■ Instructions to follow: All lines from the line containing "Also changed, not" up to and including the last line of the listing below should be echoed exactly; no other lines belong in the response.
==========
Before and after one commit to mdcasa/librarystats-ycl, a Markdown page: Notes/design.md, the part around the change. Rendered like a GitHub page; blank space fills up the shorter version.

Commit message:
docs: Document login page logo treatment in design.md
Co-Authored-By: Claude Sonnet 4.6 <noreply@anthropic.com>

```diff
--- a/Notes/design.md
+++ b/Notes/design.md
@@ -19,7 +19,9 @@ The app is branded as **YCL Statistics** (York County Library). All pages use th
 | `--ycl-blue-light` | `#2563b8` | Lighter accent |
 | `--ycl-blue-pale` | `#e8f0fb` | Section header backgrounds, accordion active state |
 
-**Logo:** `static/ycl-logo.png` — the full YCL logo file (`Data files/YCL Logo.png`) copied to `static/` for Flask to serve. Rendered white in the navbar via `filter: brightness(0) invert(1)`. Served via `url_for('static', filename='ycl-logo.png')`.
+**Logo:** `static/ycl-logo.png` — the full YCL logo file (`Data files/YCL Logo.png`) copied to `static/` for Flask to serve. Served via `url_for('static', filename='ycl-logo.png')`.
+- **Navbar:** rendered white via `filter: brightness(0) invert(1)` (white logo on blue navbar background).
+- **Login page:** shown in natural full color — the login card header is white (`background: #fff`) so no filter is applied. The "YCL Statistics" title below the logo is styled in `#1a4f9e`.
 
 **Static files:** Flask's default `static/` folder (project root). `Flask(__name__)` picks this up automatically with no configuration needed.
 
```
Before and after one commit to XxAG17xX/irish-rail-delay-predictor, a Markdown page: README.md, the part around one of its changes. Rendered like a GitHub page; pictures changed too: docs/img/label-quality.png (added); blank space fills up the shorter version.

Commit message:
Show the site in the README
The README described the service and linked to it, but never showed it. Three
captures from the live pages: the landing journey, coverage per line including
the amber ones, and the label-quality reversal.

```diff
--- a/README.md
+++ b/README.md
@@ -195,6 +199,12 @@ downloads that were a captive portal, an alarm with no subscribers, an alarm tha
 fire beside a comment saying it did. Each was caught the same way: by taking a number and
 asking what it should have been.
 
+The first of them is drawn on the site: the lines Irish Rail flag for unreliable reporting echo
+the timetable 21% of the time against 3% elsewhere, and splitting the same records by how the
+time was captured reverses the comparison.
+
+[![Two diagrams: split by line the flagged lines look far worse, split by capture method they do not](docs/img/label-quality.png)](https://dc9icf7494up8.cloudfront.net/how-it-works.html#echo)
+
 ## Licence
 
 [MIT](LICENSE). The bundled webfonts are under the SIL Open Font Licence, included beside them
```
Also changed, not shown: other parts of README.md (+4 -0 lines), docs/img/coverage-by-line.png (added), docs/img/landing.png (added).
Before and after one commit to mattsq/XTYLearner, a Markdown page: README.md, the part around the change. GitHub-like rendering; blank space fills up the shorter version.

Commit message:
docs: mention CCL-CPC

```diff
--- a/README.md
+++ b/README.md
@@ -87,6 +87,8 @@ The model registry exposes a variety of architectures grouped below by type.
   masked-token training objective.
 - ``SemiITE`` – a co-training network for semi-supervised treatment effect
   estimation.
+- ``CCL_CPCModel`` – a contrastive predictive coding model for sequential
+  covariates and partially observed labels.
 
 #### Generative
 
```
==========
■ Solution to the exercise:
Also changed, not shown: other parts of README.md (+4 -0 lines), docs/img/coverage-by-line.png (added), docs/img/landing.png (added).
Before and after one commit to mattsq/XTYLearner, a Markdown page: README.md, the part around the change. GitHub-like rendering; blank space fills up the shorter version.

Commit message:
docs: mention CCL-CPC

```diff
--- a/README.md
+++ b/README.md
@@ -87,6 +87,8 @@ The model registry exposes a variety of architectures grouped below by type.
   masked-token training objective.
 - ``SemiITE`` – a co-training network for semi-supervised treatment effect
   estimation.
+- ``CCL_CPCModel`` – a contrastive predictive coding model for sequential
+  covariates and partially observed labels.
 
 #### Generative
 
```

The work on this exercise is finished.